Find out more from Action Fraud about rental fraud.

Up front costs

You usually have to pay some money up front before the tenancy starts.

Holding deposits

You might be asked for a holding deposit to reserve the property before you sign a tenancy agreement.

Only pay a holding deposit if you're serious about taking on the tenancy. You might not get it back if you decide not to go ahead.

Tenancy deposits

From 1 June 2019, the maximum amount you can be asked to pay as a tenancy deposit is equal to 5 weeks' rent.

Your deposit must be protected in a scheme if you're an assured shorthold tenant.

You may be able to get help with a deposit through a rent deposit or bond scheme.

Rent in advance

You usually need to pay at least 1 month's rent in advance before you move in.

If you're asked for more than this, make sure it's clear how much you've paid and when the next payment is due. 

Letting agent fees

Most fees for tenants are banned. You can't be asked to pay for things like credit checks or references when agreeing a new tenancy.

Documents you'll need 

Landlords or letting agents expect you to prove your identity, show that you are reliable and that you can afford the rent.

They may ask for documents such as:

  • recent bank statements or pay slips
  • proof of benefit awards
  • your employment contract or accounts if you work for yourself

Landlords and agents must also check your right to live in the UK. You'll be asked to show your passport or other documents as part of right to rent immigration check.

Credit and reference checks 

Landlords and agents can ask for references from an employer or previous landlord.

They may carry out a credit check on you when you apply to rent a house or flat. 

A credit reference agency checks if you've had problems paying bills in the past. Landlords and agents can’t carry out a credit check without your permission. 


A guarantor agrees to pay rent or cover any damage if the tenant fails to pay.

You might need a guarantor if you:

  • can't prove your income
  • are a first time renter
  • fail a credit check
  • claim benefits

People often ask parents or another family member to be their guarantor.

The guarantor signs a guarantee agreement. It's a legally binding contract and they should check it carefully. 

Depending on the wording of the agreement, a guarantor could be responsible for:

  • other joint tenants' unpaid rent in a shared property
  • ongoing rent payments after the fixed term ends  

A guarantor can negotiate the terms of the guarantee agreement with the landlord.

Claiming benefits to help with rent

It can be hard to find a place to rent if you claim benefits

Your council or a local advice agency may have lists of private landlords.

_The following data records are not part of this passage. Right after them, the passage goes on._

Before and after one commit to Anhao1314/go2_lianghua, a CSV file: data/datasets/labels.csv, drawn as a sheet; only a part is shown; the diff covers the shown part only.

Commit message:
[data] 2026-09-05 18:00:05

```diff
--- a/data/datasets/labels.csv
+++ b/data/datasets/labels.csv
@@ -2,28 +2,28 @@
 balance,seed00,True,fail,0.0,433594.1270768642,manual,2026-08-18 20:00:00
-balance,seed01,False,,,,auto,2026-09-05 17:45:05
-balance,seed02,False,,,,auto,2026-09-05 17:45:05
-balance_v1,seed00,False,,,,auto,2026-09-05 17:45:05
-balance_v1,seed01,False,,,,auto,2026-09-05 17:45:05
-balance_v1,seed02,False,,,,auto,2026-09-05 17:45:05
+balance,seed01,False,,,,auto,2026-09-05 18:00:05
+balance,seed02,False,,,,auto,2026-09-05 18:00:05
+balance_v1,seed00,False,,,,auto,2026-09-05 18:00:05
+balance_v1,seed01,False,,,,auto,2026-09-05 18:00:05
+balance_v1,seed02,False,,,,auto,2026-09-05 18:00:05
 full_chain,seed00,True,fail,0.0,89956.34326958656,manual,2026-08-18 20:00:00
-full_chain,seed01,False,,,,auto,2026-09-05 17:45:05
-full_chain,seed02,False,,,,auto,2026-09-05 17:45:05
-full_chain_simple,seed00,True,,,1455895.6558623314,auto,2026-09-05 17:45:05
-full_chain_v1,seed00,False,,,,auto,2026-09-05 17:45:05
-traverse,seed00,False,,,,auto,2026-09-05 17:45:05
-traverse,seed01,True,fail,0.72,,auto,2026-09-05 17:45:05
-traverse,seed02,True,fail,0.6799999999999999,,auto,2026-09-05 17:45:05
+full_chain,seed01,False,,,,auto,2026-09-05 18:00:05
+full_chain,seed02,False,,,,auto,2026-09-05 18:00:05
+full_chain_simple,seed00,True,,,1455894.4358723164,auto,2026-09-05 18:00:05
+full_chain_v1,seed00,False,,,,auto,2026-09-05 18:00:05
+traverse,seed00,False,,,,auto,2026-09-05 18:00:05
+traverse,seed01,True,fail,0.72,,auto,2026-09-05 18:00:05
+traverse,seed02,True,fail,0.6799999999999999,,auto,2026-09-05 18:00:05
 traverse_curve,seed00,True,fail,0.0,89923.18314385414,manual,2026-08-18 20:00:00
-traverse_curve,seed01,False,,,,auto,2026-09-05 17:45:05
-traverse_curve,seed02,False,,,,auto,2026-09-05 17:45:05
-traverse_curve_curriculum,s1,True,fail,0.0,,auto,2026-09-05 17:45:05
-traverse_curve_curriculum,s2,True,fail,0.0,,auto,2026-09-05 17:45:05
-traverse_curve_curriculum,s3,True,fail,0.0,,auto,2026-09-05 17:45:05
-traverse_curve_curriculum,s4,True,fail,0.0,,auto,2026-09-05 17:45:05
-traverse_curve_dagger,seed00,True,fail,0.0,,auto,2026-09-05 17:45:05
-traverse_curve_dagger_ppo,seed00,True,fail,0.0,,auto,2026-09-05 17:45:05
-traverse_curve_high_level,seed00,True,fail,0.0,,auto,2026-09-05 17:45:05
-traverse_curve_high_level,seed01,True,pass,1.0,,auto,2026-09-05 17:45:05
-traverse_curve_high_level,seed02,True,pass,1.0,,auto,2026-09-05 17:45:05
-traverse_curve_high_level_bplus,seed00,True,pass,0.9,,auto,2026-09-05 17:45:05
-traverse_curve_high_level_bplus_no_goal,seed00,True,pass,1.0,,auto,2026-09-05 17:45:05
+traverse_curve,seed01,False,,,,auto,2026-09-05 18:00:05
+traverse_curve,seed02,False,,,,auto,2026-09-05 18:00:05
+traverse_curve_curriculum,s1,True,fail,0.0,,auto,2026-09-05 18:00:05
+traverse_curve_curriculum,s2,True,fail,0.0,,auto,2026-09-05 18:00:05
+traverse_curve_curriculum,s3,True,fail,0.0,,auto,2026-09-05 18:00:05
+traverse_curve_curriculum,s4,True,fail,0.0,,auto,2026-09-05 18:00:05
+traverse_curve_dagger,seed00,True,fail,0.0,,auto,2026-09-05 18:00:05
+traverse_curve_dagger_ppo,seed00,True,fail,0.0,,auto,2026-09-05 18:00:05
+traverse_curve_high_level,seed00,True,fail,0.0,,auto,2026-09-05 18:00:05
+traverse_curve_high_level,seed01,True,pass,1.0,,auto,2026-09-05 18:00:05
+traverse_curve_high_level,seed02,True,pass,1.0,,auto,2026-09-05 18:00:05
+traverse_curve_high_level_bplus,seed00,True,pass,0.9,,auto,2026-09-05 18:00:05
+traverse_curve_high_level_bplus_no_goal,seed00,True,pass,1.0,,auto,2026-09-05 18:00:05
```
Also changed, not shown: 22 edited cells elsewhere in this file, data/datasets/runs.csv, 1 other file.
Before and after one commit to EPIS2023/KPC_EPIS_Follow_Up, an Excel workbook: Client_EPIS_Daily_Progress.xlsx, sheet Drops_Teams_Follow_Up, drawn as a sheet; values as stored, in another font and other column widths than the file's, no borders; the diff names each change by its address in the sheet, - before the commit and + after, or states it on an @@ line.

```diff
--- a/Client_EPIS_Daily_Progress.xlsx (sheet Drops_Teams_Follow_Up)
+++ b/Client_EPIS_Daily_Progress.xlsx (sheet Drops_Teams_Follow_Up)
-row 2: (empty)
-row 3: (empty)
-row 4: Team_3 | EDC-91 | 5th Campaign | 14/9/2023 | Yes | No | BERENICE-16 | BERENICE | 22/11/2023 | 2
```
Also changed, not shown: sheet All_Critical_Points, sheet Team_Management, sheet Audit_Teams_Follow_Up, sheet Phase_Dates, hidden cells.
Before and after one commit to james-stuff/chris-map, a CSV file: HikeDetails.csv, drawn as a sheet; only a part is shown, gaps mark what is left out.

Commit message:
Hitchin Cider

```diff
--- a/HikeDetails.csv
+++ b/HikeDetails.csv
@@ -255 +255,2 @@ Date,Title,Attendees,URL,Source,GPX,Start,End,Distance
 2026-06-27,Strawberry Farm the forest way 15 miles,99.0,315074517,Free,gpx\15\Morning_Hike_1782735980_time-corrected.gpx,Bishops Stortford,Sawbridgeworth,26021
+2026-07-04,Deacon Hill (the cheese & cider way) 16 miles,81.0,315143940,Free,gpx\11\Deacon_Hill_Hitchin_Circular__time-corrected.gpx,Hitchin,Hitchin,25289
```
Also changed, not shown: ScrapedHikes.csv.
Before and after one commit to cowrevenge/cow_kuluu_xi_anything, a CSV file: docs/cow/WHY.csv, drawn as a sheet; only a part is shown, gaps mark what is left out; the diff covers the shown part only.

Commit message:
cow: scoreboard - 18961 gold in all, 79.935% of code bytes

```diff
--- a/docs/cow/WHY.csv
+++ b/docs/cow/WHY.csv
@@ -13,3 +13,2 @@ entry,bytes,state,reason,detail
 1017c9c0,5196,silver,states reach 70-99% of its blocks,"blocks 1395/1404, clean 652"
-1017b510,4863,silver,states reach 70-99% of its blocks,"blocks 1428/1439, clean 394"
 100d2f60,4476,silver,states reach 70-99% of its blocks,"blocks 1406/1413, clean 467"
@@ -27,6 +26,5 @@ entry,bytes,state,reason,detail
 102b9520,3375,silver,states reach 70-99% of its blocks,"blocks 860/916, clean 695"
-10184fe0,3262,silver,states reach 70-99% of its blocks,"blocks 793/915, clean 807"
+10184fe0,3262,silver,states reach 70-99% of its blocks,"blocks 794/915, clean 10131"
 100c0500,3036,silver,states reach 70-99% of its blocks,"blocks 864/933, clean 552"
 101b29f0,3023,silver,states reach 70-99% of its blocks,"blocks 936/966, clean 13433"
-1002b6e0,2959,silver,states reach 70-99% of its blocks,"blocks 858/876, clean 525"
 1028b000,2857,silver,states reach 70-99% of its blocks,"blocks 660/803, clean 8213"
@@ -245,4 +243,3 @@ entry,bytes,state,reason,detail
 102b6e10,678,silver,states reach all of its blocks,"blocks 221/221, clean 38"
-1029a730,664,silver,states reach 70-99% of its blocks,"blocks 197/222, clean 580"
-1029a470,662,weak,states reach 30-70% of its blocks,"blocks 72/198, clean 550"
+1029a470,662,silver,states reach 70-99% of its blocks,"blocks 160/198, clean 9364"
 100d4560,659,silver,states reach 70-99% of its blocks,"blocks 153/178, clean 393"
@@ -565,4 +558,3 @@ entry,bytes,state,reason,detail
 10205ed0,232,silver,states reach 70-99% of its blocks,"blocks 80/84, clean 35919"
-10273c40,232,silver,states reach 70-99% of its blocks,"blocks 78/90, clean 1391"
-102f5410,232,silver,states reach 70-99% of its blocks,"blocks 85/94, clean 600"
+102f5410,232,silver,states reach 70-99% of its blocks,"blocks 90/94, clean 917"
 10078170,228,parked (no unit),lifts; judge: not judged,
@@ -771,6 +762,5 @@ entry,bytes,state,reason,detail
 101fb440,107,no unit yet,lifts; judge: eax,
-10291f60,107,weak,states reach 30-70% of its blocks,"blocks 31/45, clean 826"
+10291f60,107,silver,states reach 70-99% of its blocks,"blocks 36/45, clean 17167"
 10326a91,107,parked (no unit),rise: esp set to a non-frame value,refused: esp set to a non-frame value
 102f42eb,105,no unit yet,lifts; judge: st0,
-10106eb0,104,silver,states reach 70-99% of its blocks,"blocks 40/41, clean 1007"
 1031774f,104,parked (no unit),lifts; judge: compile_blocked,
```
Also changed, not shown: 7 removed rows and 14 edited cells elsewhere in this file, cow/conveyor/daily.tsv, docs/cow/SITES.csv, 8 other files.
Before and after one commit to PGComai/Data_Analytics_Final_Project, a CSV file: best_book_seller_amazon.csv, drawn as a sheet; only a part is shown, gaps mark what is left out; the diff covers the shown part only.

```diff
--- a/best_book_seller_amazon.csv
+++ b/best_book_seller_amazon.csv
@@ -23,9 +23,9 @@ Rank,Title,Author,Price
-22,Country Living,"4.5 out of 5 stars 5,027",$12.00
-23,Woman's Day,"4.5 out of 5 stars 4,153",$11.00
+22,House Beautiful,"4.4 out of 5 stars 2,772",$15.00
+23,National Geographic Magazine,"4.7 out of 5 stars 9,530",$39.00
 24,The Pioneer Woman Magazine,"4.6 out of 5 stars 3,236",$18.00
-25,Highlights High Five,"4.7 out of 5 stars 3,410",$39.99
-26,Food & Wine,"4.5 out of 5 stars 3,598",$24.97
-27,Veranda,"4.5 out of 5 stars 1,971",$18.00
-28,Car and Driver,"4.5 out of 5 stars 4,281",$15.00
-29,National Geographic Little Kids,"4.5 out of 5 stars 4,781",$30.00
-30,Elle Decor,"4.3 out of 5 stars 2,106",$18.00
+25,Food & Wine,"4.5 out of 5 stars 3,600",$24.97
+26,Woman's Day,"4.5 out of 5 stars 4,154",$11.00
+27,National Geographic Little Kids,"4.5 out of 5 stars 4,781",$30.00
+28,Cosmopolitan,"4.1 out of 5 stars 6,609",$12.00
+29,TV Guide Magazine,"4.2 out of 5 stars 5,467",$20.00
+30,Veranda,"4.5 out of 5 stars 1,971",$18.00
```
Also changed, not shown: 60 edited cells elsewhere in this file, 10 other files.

You can't claim benefits to help with rent until you've found a tenancy. You usually need to show a tenancy agreement.

Both housing benefit and universal credit are paid in arrears so you usually need to pay your up front costs of renting yourself. 

Check the local housing allowance (LHA) rates in your area to see the maximum help you can get towards rent.

If you already get housing benefit

You should report your change of address to the housing benefit office if you move within the same council area. 

Your housing benefit will be recalculated based on your new rent.

You can ask the council to pay your housing benefit direct to your landlord.

You usually have to claim universal credit instead if you move to a different council area.

If you're claiming universal credit 

You can get a housing element as part of your universal credit payment.

You must report your change of address. Your universal credit will be recalculated based on your new rent.

You can ask for your housing element to be paid direct to your landlord if you find it hard to budget for rent.

Last updated 30 Jul 2019 | © Shelter

If you need to talk to someone, we’ll do our best to help

Get help

Email a link to this article

Thank you - your message has been sent.

Sorry! - your message has not been sent this time.

Was this advice helpful?

Thank you - your feedback has been submitted to the team.

Sorry! - your message has not been sent this time.